%%

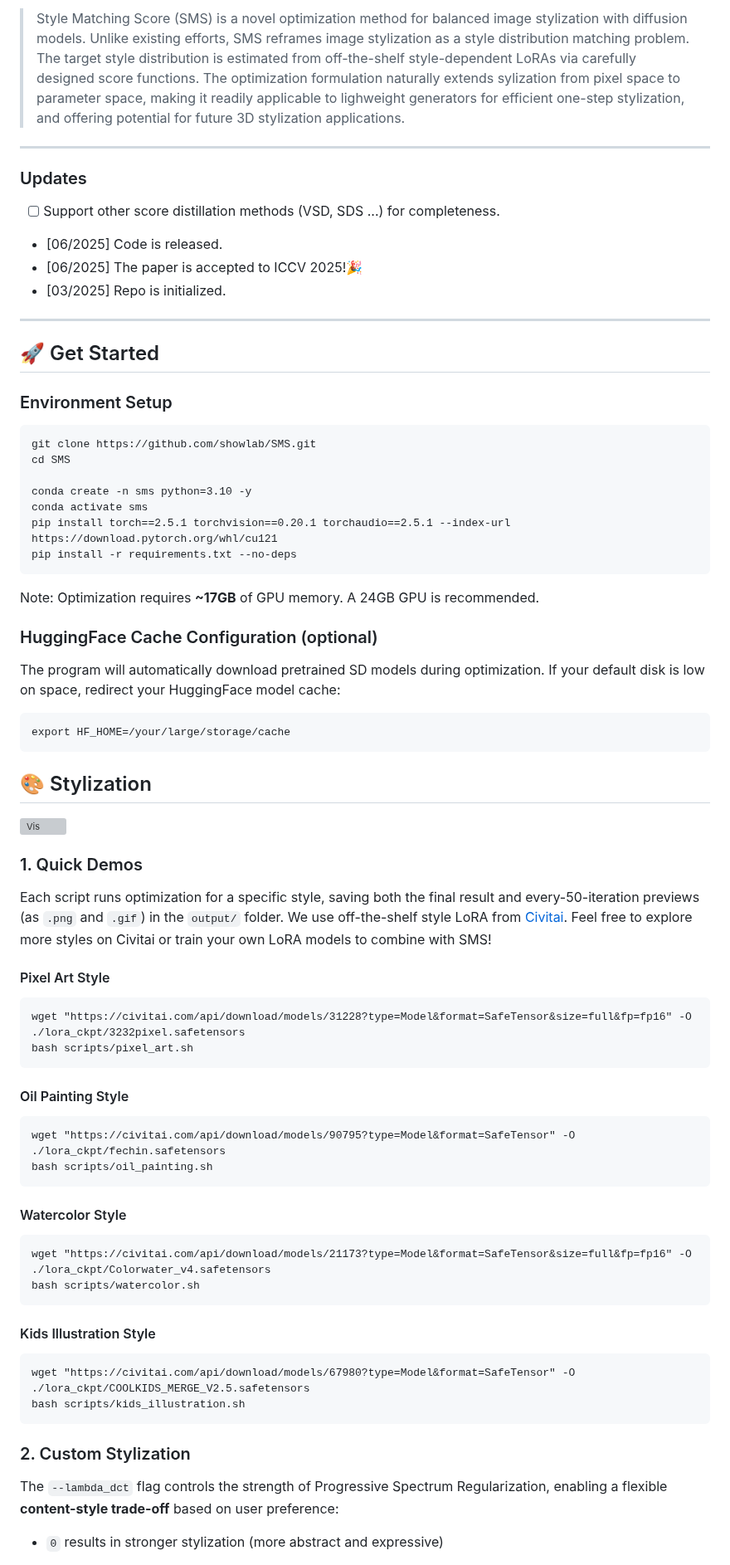
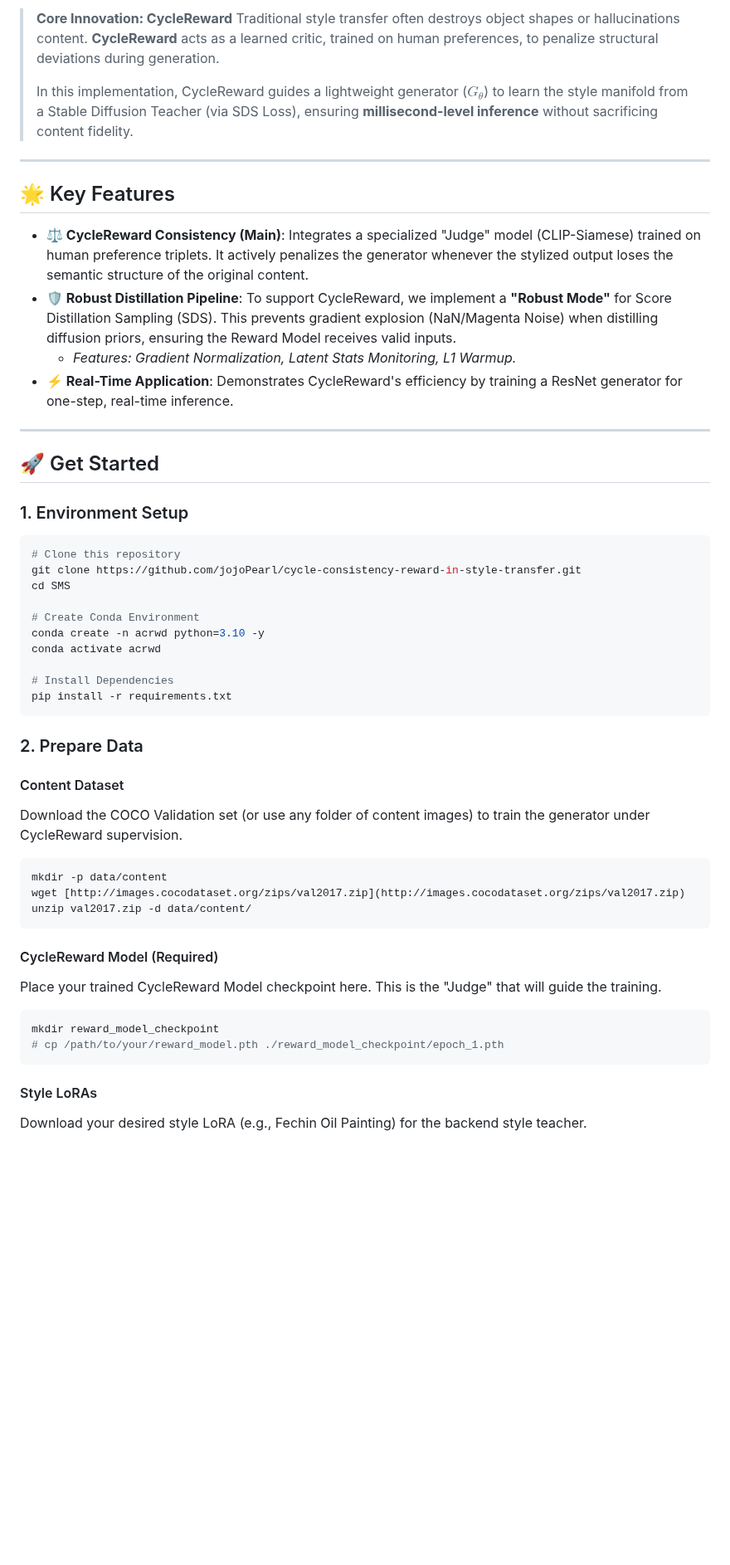
Before and after one commit to jojoPearl/cycle-consistency-reward-in-style-transfer, a Markdown page: SMS/README.md, the part around one of its changes. Shown at 83% size. GitHub-like rendering; blank space fills up the shorter version; grey boxes are pictures that could not be loaded.

Commit message:
Enhance documentation
Updated README to reflect new project name and features.

`````diff
--- a/SMS/README.md
+++ b/SMS/README.md
@@ -12,67 +7,59 @@ in ICCV 2025.
 
-> Style Matching Score (SMS) is a novel optimization method for balanced image stylization with diffusion models. Unlike existing efforts, SMS reframes image stylization as a style distribution matching problem. The target style distribution is estimated from off-the-shelf style-dependent LoRAs via carefully designed score functions. The optimization formulation naturally extends sylization from pixel space to parameter space, making it readily applicable to lighweight generators for efficient one-step stylization, and offering potential for future 3D stylization applications.
+> **Core Innovation: CycleReward**
+> Traditional style transfer often destroys object shapes or hallucinations content. **CycleReward** acts as a learned critic, trained on human preferences, to penalize structural deviations during generation.
+>
+> In this implementation, CycleReward guides a lightweight generator ($G_\theta$) to learn the style manifold from a Stable Diffusion Teacher (via SDS Loss), ensuring **millisecond-level inference** without sacrificing content fidelity.
 
 -----------------------------------------------------
 
-### Updates
+## 🌟 Key Features
 
-- [ ] Support other score distillation methods (VSD, SDS ...) for completeness.
-- [06/2025] Code is released.
-- [06/2025] The paper is accepted to ICCV 2025!🎉
-- [03/2025] Repo is initialized.
+- **⚖️ CycleReward Consistency (Main)**: Integrates a specialized "Judge" model (CLIP-Siamese) trained on human preference triplets. It actively penalizes the generator whenever the stylized output loses the semantic structure of the original content.
+- **🛡️ Robust Distillation Pipeline**: To support CycleReward, we implement a **"Robust Mode"** for Score Distillation Sampling (SDS). This prevents gradient explosion (NaN/Magenta Noise) when distilling diffusion priors, ensuring the Reward Model receives valid inputs.
+    - *Features: Gradient Normalization, Latent Stats Monitoring, L1 Warmup.*
+- **⚡ Real-Time Application**: Demonstrates CycleReward's efficiency by training a ResNet generator for one-step, real-time inference.
 
 ----------------------------------------------------
 
 ## 🚀 Get Started
-### Environment Setup
-```
-git clone https://github.com/showlab/SMS.git
+
+### 1. Environment Setup
+
+```bash
+# Clone this repository
+git clone https://github.com/jojoPearl/cycle-consistency-reward-in-style-transfer.git
 cd SMS
 
-conda create -n sms python=3.10 -y
-conda activate sms
-pip install torch==2.5.1 torchvision==0.20.1 torchaudio==2.5.1 --index-url https://download.pytorch.org/whl/cu121
-pip install -r requirements.txt --no-deps
-```
-Note: Optimization requires **~17GB** of GPU memory. A 24GB GPU is recommended.
-### HuggingFace Cache Configuration (optional)
-The program will automatically download pretrained SD models during optimization. If your default disk is low on space, redirect your HuggingFace model cache:
-```
-export HF_HOME=/your/large/storage/cache
+# Create Conda Environment
+conda create -n acrwd python=3.10 -y
+conda activate acrwd
+
+# Install Dependencies
+pip install -r requirements.txt
+````
+
+### 2\. Prepare Data
+
+#### Content Dataset
+
+Download the COCO Validation set (or use any folder of content images) to train the generator under CycleReward supervision.
+
+```bash
+mkdir -p data/content
+wget [http://images.cocodataset.org/zips/val2017.zip](http://images.cocodataset.org/zips/val2017.zip)
+unzip val2017.zip -d data/content/
 ```
 
-## 🎨 Stylization
+#### CycleReward Model (Required)
 
-<p align="left">
-  <img src="https://github.com/showlab/SMS/blob/main/assets/optimization.gif" alt="Vis" width="80%">
-</p>
+Place your trained CycleReward Model checkpoint here. This is the "Judge" that will guide the training.
 
-### 1. Quick Demos
-Each script runs optimization for a specific style, saving both the final result and every-50-iteration previews (as `.png` and `.gif`) in the `output/` folder.
-We use off-the-shelf style LoRA from [Civitai](https://civitai.com/). Feel free to explore more styles on Civitai or train your own LoRA models to combine with SMS!
-#### Pixel Art Style
-```
-wget "https://civitai.com/api/download/models/31228?type=Model&format=SafeTensor&size=full&fp=fp16" -O ./lora_ckpt/3232pixel.safetensors
-bash scripts/pixel_art.sh
-```
-#### Oil Painting Style
-```
-wget "https://civitai.com/api/download/models/90795?type=Model&format=SafeTensor" -O ./lora_ckpt/fechin.safetensors
-bash scripts/oil_painting.sh
-```
-#### Watercolor Style
-```
-wget "https://civitai.com/api/download/models/21173?type=Model&format=SafeTensor&size=full&fp=fp16" -O  ./lora_ckpt/Colorwater_v4.safetensors
-bash scripts/watercolor.sh
-```
-#### Kids Illustration Style
-```
-wget "https://civitai.com/api/download/models/67980?type=Model&format=SafeTensor" -O ./lora_ckpt/COOLKIDS_MERGE_V2.5.safetensors
-bash scripts/kids_illustration.sh
+```bash
+mkdir reward_model_checkpoint
+# cp /path/to/your/reward_model.pth ./reward_model_checkpoint/epoch_1.pth
 ```
 
-### 2. Custom Stylization
-The `--lambda_dct` flag controls the strength of Progressive Spectrum Regularization, enabling a flexible **content-style trade-off** based on user preference:
+#### Style LoRAs
 
-- `0` results in stronger stylization (more abstract and expressive)
+Download your desired style LoRA (e.g., Fechin Oil Painting) for the backend style teacher.
 
`````
Also changed, not shown: other parts of SMS/README.md (+85 -23 lines).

%%

• _Brief_:
Copy the records above precisely, and leave every image out of the copy.

• _Response area_:
Before and after one commit to jojoPearl/cycle-consistency-reward-in-style-transfer, a Markdown page: SMS/README.md, the part around one of its changes. Shown at 83% size. GitHub-like rendering; blank space fills up the shorter version; grey boxes are pictures that could not be loaded.

Commit message:
Enhance documentation
Updated README to reflect new project name and features.

`````diff
--- a/SMS/README.md
+++ b/SMS/README.md
@@ -12,67 +7,59 @@ in ICCV 2025.
 
-> Style Matching Score (SMS) is a novel optimization method for balanced image stylization with diffusion models. Unlike existing efforts, SMS reframes image stylization as a style distribution matching problem. The target style distribution is estimated from off-the-shelf style-dependent LoRAs via carefully designed score functions. The optimization formulation naturally extends sylization from pixel space to parameter space, making it readily applicable to lighweight generators for efficient one-step stylization, and offering potential for future 3D stylization applications.
+> **Core Innovation: CycleReward**
+> Traditional style transfer often destroys object shapes or hallucinations content. **CycleReward** acts as a learned critic, trained on human preferences, to penalize structural deviations during generation.
+>
+> In this implementation, CycleReward guides a lightweight generator ($G_\theta$) to learn the style manifold from a Stable Diffusion Teacher (via SDS Loss), ensuring **millisecond-level inference** without sacrificing content fidelity.
 
 -----------------------------------------------------
 
-### Updates
+## 🌟 Key Features
 
-- [ ] Support other score distillation methods (VSD, SDS ...) for completeness.
-- [06/2025] Code is released.
-- [06/2025] The paper is accepted to ICCV 2025!🎉
-- [03/2025] Repo is initialized.
+- **⚖️ CycleReward Consistency (Main)**: Integrates a specialized "Judge" model (CLIP-Siamese) trained on human preference triplets. It actively penalizes the generator whenever the stylized output loses the semantic structure of the original content.
+- **🛡️ Robust Distillation Pipeline**: To support CycleReward, we implement a **"Robust Mode"** for Score Distillation Sampling (SDS). This prevents gradient explosion (NaN/Magenta Noise) when distilling diffusion priors, ensuring the Reward Model receives valid inputs.
+    - *Features: Gradient Normalization, Latent Stats Monitoring, L1 Warmup.*
+- **⚡ Real-Time Application**: Demonstrates CycleReward's efficiency by training a ResNet generator for one-step, real-time inference.
 
 ----------------------------------------------------
 
 ## 🚀 Get Started
-### Environment Setup
-```
-git clone https://github.com/showlab/SMS.git
+
+### 1. Environment Setup
+
+```bash
+# Clone this repository
+git clone https://github.com/jojoPearl/cycle-consistency-reward-in-style-transfer.git
 cd SMS
 
-conda create -n sms python=3.10 -y
-conda activate sms
-pip install torch==2.5.1 torchvision==0.20.1 torchaudio==2.5.1 --index-url https://download.pytorch.org/whl/cu121
-pip install -r requirements.txt --no-deps
-```
-Note: Optimization requires **~17GB** of GPU memory. A 24GB GPU is recommended.
-### HuggingFace Cache Configuration (optional)
-The program will automatically download pretrained SD models during optimization. If your default disk is low on space, redirect your HuggingFace model cache:
-```
-export HF_HOME=/your/large/storage/cache
+# Create Conda Environment
+conda create -n acrwd python=3.10 -y
+conda activate acrwd
+
+# Install Dependencies
+pip install -r requirements.txt
+````
+
+### 2\. Prepare Data
+
+#### Content Dataset
+
+Download the COCO Validation set (or use any folder of content images) to train the generator under CycleReward supervision.
+
+```bash
+mkdir -p data/content
+wget [http://images.cocodataset.org/zips/val2017.zip](http://images.cocodataset.org/zips/val2017.zip)
+unzip val2017.zip -d data/content/
 ```
 
-## 🎨 Stylization
+#### CycleReward Model (Required)
 
-<p align="left">
-  <img src="https://github.com/showlab/SMS/blob/main/assets/optimization.gif" alt="Vis" width="80%">
-</p>
+Place your trained CycleReward Model checkpoint here. This is the "Judge" that will guide the training.
 
-### 1. Quick Demos
-Each script runs optimization for a specific style, saving both the final result and every-50-iteration previews (as `.png` and `.gif`) in the `output/` folder.
-We use off-the-shelf style LoRA from [Civitai](https://civitai.com/). Feel free to explore more styles on Civitai or train your own LoRA models to combine with SMS!
-#### Pixel Art Style
-```
-wget "https://civitai.com/api/download/models/31228?type=Model&format=SafeTensor&size=full&fp=fp16" -O ./lora_ckpt/3232pixel.safetensors
-bash scripts/pixel_art.sh
-```
-#### Oil Painting Style
-```
-wget "https://civitai.com/api/download/models/90795?type=Model&format=SafeTensor" -O ./lora_ckpt/fechin.safetensors
-bash scripts/oil_painting.sh
-```
-#### Watercolor Style
-```
-wget "https://civitai.com/api/download/models/21173?type=Model&format=SafeTensor&size=full&fp=fp16" -O  ./lora_ckpt/Colorwater_v4.safetensors
-bash scripts/watercolor.sh
-```
-#### Kids Illustration Style
-```
-wget "https://civitai.com/api/download/models/67980?type=Model&format=SafeTensor" -O ./lora_ckpt/COOLKIDS_MERGE_V2.5.safetensors
-bash scripts/kids_illustration.sh
+```bash
+mkdir reward_model_checkpoint
+# cp /path/to/your/reward_model.pth ./reward_model_checkpoint/epoch_1.pth
 ```
 
-### 2. Custom Stylization
-The `--lambda_dct` flag controls the strength of Progressive Spectrum Regularization, enabling a flexible **content-style trade-off** based on user preference:
+#### Style LoRAs
 
-- `0` results in stronger stylization (more abstract and expressive)
+Download your desired style LoRA (e.g., Fechin Oil Painting) for the backend style teacher.
 
`````
Also changed, not shown: other parts of SMS/README.md (+85 -23 lines).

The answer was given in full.